Horror is powered by Vocal creators. You support Will Lasley by reading, sharing and tipping stories... more

Horror is powered by Vocal.
Vocal is a platform that provides storytelling tools and engaged communities for writers, musicians, filmmakers, podcasters, and other creators to get discovered and fund their creativity.

How does Vocal work?
Creators share their stories on Vocal’s communities. In return, creators earn money when they are tipped and when their stories are read.

How do I join Vocal?
Vocal welcomes creators of all shapes and sizes. Join for free and start creating.

To learn more about Vocal, visit our resources.

Show less

'Annabelle Comes Home' Movie Review

Where Does He Get Those Wonderful Toys?

Annabelle Comes Home, the third in the spinoff series of The Conjuring, features Judy Warren (Mckenna Grace), daughter of Ed and Lorraine Warren (Patrick Wilson, Vera Farmiga), who possesses a psychic connection to the dead, much like her mother.  When her parents are gone for the evening, Judy is left in the care of her loving babysitter, Mary Ellen (Madison Iseman), and Mary Ellen's friend, Daniela (Katie Sarife).  But due to circumstances which I won't spoil, the Warrens' artifact room, in which they store all objects that are cursed, possessed, haunted, etc. locked away, is opened, and the cursed doll known as Annabelle is removed from her case, welcoming evil spirits into the house.  

It's odd. The first Annabelle was pretty awful, despite The Conjuring being fantastic.
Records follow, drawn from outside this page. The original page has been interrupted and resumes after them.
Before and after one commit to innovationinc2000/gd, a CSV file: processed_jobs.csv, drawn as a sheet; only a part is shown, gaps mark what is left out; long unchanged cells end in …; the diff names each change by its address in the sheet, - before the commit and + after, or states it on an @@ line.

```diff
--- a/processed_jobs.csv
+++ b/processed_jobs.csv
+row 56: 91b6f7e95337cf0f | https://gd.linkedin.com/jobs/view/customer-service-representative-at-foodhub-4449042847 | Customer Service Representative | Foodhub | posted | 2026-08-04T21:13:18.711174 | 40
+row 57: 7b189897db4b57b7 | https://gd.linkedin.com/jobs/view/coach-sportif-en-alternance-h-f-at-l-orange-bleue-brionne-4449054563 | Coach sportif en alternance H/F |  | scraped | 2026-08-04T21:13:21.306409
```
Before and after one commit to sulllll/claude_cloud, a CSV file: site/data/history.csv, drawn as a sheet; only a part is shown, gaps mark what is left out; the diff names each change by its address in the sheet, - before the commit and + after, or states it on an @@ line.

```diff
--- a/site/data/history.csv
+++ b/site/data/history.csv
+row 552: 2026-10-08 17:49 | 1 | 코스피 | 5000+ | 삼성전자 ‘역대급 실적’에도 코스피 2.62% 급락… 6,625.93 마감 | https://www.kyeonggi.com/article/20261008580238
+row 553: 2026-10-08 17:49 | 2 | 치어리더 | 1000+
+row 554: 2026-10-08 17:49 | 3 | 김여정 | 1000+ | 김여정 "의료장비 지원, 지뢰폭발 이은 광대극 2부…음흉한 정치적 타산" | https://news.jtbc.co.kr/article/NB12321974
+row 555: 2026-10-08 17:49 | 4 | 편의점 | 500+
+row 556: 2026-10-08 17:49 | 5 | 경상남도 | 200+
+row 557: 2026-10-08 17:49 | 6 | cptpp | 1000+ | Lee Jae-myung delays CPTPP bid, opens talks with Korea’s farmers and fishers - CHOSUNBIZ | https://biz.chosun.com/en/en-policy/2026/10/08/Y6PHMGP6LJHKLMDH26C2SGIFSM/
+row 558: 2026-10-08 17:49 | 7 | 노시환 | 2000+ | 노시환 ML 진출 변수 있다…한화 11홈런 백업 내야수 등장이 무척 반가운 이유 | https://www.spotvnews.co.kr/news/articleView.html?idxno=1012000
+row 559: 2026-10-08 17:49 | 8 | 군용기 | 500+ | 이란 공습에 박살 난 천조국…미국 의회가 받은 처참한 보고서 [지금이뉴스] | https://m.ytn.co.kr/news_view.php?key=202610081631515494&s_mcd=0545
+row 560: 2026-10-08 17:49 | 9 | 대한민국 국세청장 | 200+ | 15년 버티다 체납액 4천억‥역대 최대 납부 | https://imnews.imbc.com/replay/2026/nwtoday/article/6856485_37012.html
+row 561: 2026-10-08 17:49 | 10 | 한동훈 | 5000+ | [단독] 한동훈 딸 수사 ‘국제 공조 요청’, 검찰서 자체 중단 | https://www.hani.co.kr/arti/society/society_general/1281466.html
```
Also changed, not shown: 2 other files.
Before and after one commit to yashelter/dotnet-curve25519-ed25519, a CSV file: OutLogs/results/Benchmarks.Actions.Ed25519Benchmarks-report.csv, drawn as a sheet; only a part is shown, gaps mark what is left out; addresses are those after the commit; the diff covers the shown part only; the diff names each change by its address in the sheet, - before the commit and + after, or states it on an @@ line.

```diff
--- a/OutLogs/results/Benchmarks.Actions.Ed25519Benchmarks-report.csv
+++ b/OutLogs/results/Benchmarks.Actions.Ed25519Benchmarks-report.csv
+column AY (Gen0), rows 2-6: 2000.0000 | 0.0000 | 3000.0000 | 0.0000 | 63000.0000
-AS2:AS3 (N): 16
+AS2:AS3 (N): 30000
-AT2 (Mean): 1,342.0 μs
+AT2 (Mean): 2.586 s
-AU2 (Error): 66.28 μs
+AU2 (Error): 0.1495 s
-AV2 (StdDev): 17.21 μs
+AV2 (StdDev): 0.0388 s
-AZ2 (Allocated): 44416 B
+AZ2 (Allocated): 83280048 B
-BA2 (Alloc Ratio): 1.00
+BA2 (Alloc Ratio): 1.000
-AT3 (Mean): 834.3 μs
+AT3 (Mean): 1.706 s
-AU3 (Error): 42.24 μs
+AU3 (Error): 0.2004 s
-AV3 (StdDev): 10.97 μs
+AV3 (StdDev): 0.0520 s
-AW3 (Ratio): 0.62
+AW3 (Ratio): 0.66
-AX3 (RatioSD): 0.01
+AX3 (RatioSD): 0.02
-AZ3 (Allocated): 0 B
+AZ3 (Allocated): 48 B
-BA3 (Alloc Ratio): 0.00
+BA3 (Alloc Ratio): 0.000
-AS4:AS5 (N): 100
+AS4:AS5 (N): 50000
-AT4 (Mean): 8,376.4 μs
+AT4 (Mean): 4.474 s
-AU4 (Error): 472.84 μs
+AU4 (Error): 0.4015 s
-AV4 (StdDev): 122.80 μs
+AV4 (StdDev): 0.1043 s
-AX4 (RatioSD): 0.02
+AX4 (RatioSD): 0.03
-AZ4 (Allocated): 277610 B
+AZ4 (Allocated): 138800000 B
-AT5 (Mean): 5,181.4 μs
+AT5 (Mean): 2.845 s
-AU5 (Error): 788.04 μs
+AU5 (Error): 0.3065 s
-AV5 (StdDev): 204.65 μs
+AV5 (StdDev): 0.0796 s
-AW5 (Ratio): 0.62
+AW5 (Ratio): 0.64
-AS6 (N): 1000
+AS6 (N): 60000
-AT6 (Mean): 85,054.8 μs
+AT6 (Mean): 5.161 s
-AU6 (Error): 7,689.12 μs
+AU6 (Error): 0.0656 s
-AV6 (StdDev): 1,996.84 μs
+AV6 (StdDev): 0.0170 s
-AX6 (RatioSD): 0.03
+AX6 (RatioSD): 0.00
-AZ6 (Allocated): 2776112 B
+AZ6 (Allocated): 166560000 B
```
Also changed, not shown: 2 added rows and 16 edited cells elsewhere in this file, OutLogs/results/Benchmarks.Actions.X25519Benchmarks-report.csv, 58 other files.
But then came a prequel called Annabelle: Creation, and it was honestly great, which surprised us all.  With the two most recent spinoff movies in the Conjuring universe being less successful (The Nun being simply underwhelming, and The Curse of La Llorona being pretty disappointing), it was unclear whether this new film would be any good.  And actually, it is pretty good. I honestly enjoyed Annabelle Comes Home.  It's clear that the film, like its prequel, isn't attempting to rival any sort of super ambitious, potentially award-worthy horror like The Shining or Rosemary's Baby. It just aims for pure entertainment value, which was probably a wise move. I also admired the gothic atmosphere that many of the more mood-driven sequences had.  It gave the film a nice feel. 

This movie has a pretty solid cast, despite the fact that its primary protagonist is a young girl.  Mckenna Grace, who has shown herself to be a very promising up-and-comer, is really good as the shy, young medium.  With Brightburn, Child's Play (2019), and now this film, this has been a pretty good year for child actors in horror.  I also found myself really caring about Mary Ellen and Daniela, the babysitter and her friend.  They both clearly cared about Judy, and oddly enough, Daniela was the more layered of the three.  This was really cool, because ordinarily, the babysitter's friend in a horror movie would be the comic relief, rather than the dramatic heavyweight.  Patrick Wilson and Vera Farmiga, despite being the leads in the actual Conjuring films, are mostly just given extended cameos at the beginning and end of this one, but this was probably for the better, because they didn't draw focus away from our three leads.  But it goes without saying that Wilson in particular is as charming as ever.

There are some really cool monsters that this movie introduces into the Conjuring universe.  Since we get to explore the entire artifact room, we get a glimpse of a whole host of new evils.  There's a particular new ghoul to whom we are introduced called the Ferryman, who has a great design and plenty of presence, and I would love to see more of him in this ever-expanding cinematic universe.  With so many of these spooky adversaries getting their own spinoff movies (such as the titular doll, the Nun, and the upcoming Crooked Man movie), I'd really enjoy seeing a Ferryman movie.

One element that does work to the film's detriment is that, all throughout the second act, the pacing is pretty sloppy.  It will sort of lurch back and forth between different characters encountering various monsters.  It's just a little too clunky.  I wouldn't say that this makes these scenes less fun or creative, but it has a very noticeable slapped-together feel.

Annabelle Comes Home makes no qualms about being focused solely on entertaining its audience.  It delivers on the jolts, creative new creatures, and even some rather impressive character work.  While it may be unfocused and potentially overstuffed, it's likely to entertain genre fans in the mood for something fun and simple.

SCORE: 4/5

 

Now Reading
'Annabelle Comes Home' Movie Review
Read Next
Halloween 4 and 5 Featured Carruthers House Is Now up for Sale and Tours